Yesterday, Mullen Automotive (NASDAQ:MULN) held its special meeting of stockholders and disclosed the preliminary vote approval for Proposal No. 2, which involves increasing authorized common stock to 5 billion from 1.75 billion. The final results for the proposal will be disclosed by next week via a Form 8-K.
Meanwhile, Proposal No. 1 was approved at the company’s previous special meeting on Jan. 19. That proposal involves a reverse stock split in a range between 1-for-2 and 1-for-25.
At yesterday’s meeting, CEO David Michery stated, “The company has no plans at the current time to effect a reverse stock split.” This message was echoed in a press release published after the meeting.
However, this doesn’t confirm a reverse split won’t occur this year. Let’s get into the details.
MULN Reverse Stock Split Put on Hold
Proposal No. 1 carries several stipulations, which Mullen explained more clearly in its recent press release. Nasdaq policies state companies listed on the exchange must have a minimum price of $1. MULN has until March 6 to achieve a minimum closing price of $1 for ten consecutive business days in order to remain listed on the index. If Mullen is unable to do this, it can file for an 180-day extension, which would extend the deadline to Sept. 6. If the price still fails to reach $1 target by then, it will “effect a reverse stock split at that time to maintain its Nasdaq listing compliance.”
There’s another deadline Mullen is very well aware of. The company states that the Russell 2000 index will rebalance in June.
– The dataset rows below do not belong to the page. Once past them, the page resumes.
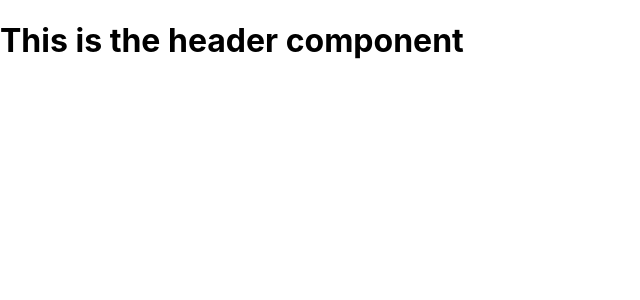
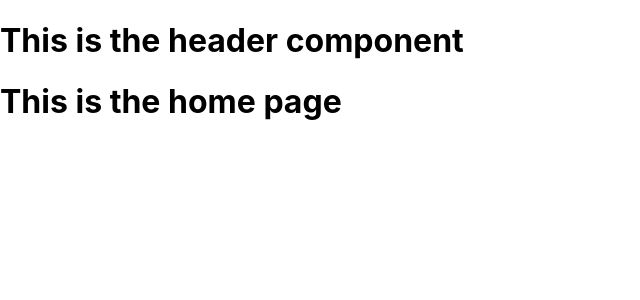
Before and after one commit to douglas86/fedsa-project-1-nextjs, a Next.js app: page / in a window 1280 px wide. Shown: the top 300 px of the page, without its empty margins (0-640 px from the left). Built offline with nearby package versions, Linux system fonts and the light colour scheme.

Commit message:
Created a Layout component for header and footer

```diff
--- /dev/null
+++ b/components/Layout.jsx
@@ -0,0 +1,12 @@
+import Header from './header';
+
+const Layout = ({ children }) => {
+    return (
+        <>
+            <Header />
+            <main>{children}</main>
+        </>
+    );
+};
+
+export default Layout;
--- a/pages/_app.js
+++ b/pages/_app.js
@@ -1,7 +1,12 @@
-import '../styles/globals.css'
+import '../styles/globals.css';
+import Layout from '../components/Layout';
 
 function MyApp({ Component, pageProps }) {
-  return <Component {...pageProps} />
+    return (
+        <Layout>
+            <Component {...pageProps} />
+        </Layout>
+    );
 }
 
-export default MyApp
+export default MyApp;
--- a/pages/index.jsx
+++ b/pages/index.jsx
@@ -1,9 +1,7 @@
-import Header from '../components/header';
-
 const Home = () => {
     return (
         <>
-            <Header />
+            <h1>This is the home page</h1>
         </>
     );
 };
```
Like the Nasdaq, the Russell 2000 requires a minimum price of $1. If the price fails to meet $1 in June, “Mullen will evaluate if it is in the best interest of shareholders to initiate a reverse stock split for continued inclusion in the Russell 2000 index.”
It should also be noted that the Russell 2000’s rank day occurs during May. As explained by FTSE Russell, “A stock must have a close price at or above $1.00 (on its primary exchange) on rank day to be considered eligible for inclusion.”
As a result, MULN shareholders should keep an eye out as we approach the month of May.
On Penny Stocks and Low-Volume Stocks: With only the rarest exceptions, InvestorPlace does not publish commentary about companies that have a market cap of less than $100 million or trade less than 100,000 shares each day. That’s because these “penny stocks” are frequently the playground for scam artists and market manipulators. If we ever do publish commentary on a low-volume stock that may be affected by our commentary, we demand that InvestorPlace.com’s writers disclose this fact and warn readers of the risks.
On the date of publication, Eddie Pan did not hold (either directly or indirectly) any positions in the securities mentioned in this article. The opinions expressed in this article are those of the writer, subject to the InvestorPlace.com Publishing Guidelines.